I learned so much from Richard, but more than anything else:
I learned that if you look after your people, like Richard looked after me, they will happily work seven days a week and long hours without feeling like they want to stop.
He was incredible at keeping me interested and engaged, and I wouldn’t have wanted to work for anyone else.
I also learned about the value of hard work. Richard never stopped and was always on the go – always planning and starting new adventures almost constantly.
What are your top productivity tips for busy entrepreneurs struggling to “juggle it all”?
Firstly, invest the time in planning your week and your day – this is vital to making sure you get the most out of the precious time you have.
Secondly, learn to delegate – sooner or later you will have to get some help in order to grow. Delegation takes a huge amount of effort, patience and practice, but when you master it, it’s extremely powerful – just look at Richard Branson!

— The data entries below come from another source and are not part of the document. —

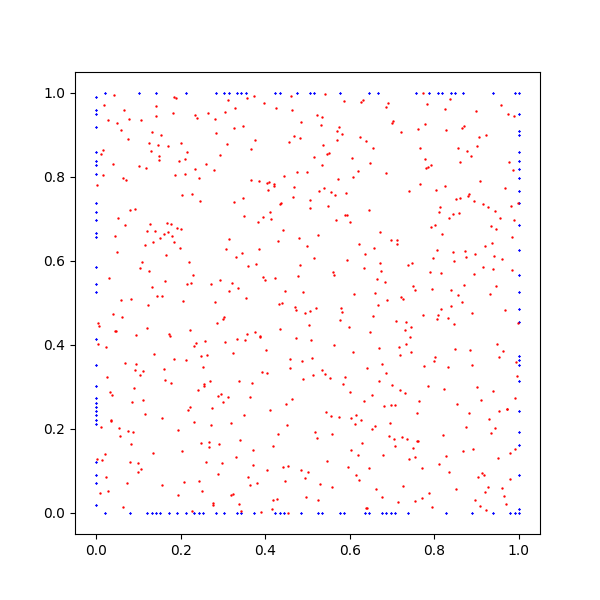
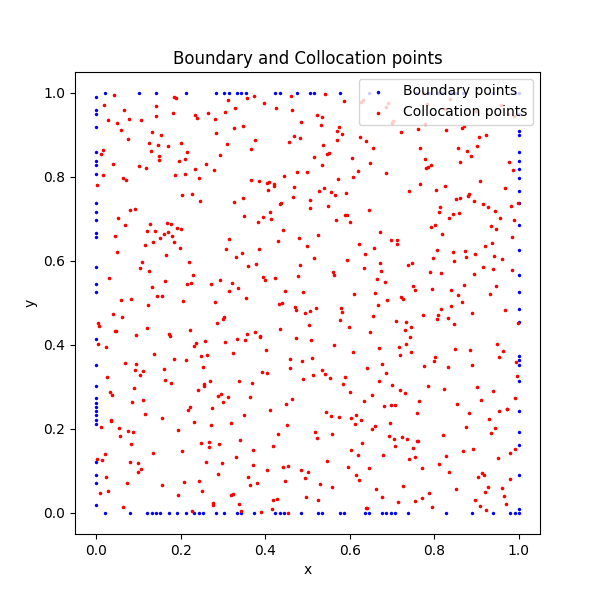
feature_added

diff --git a/train.py b/train.py
@@ -15,7 +15,7 @@ from torch import Tensor
 from data.training_data import training_data
 from models.network import PINN, UNET
 from util.util import log_args
-from util.plotting import plot_solution
+from util.plotting import plot_solution, plot_boundary_collocation_points
 
 # Setting gloabl parameters
 torch.set_default_dtype(torch.float32)
@@ -54,11 +54,10 @@ def main(args: argparse.Namespace):
     # Training data
     X_f_train_np_array, X_u_train_np_array, u_train_np_array, collocation_points = training_data(X, Y, phi, N_boundary, N_collocation)
     
-    # plot X_f_train_np_array
-    plt.figure(figsize=(6, 6))
-    plt.scatter(X_u_train_np_array[:, 0], X_u_train_np_array[:, 1], c="b", s=0.5, marker="x", label="Boundary points")
-    plt.scatter(collocation_points[:, 0], collocation_points[:, 1], c="r", s=0.5, marker="o", label="Collocation points")
-    plt.savefig(os.path.join(args.output_path, "boundary_collocation_points.png"))
+    # plot boundary and collocation points
+    plot_boundary_collocation_points(X_u_train_np_array, collocation_points, args.output_path)
+
+    exit()
 
     # Convert numpy arrays to torch tensors and move them to the device
     X_f_train = torch.from_numpy(X_f_train_np_array).float().to(device)     # shape = (N_boundary + N_collocation, 2)

diff --git a/util/plotting.py b/util/plotting.py
@@ -4,7 +4,18 @@ import numpy as np
 import torch
 from torch import Tensor
 
-def plot_solution(epoch: int, u_pred: Tensor, u_sol: Tensor, x: Tensor, y: Tensor, output_path):
+def plot_boundary_collocation_points(boundary_points: np.array, collocation_points: np.array, output_path: str):
+    plt.close()
+    plt.figure(figsize=(6, 6))
+    plt.title("Boundary and Collocation points")
+    plt.xlabel("x")
+    plt.ylabel("y")
+    plt.scatter(boundary_points[:, 0], boundary_points[:, 1], c="b", s=2.5, marker="x", label="Boundary points")
+    plt.scatter(collocation_points[:, 0], collocation_points[:, 1], c="r", s=2.5, marker="o", label="Collocation points")
+    plt.legend(loc="upper right")
+    plt.savefig(os.path.join(output_path, "boundary_collocation_points.png"))
+
+def plot_solution(epoch: int, u_pred: Tensor, u_sol: Tensor, x: Tensor, y: Tensor, output_path: str):
 
     plt.close()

Finally, make sure you take the time to rest up – whether that’s once a week or a couple of times a year. Richard was always very good at making sure he took time away from the grind to spend with his family, and it’s when he had all his best ideas!
What’s the biggest productivity mistake people make and what should they do to fix it, specifically?
People often end up being busy on the wrong things – so they feel they’re being productive, but it isn’t getting their business or career anywhere.
Richard was a master at being productive only on the things that pushed Virgin forward.
What is the key to staying productive?
I believe in short cycles – doing lots of different tasks for an hour or two each helps me to stay productive. I’d really struggle if I tried to do the same thing all day every day!
What was it like to work with Mr. Branson? Are there general impressions or quirky things that stand out from working with him?
In two words: Simply incredible. One of the most amazing things in all those years [is that] Richard never lost his temper in front of me – not even once. Considering the pressure he was under – I think that’s remarkable!
This article was originally posted here on Entrepreneur.com.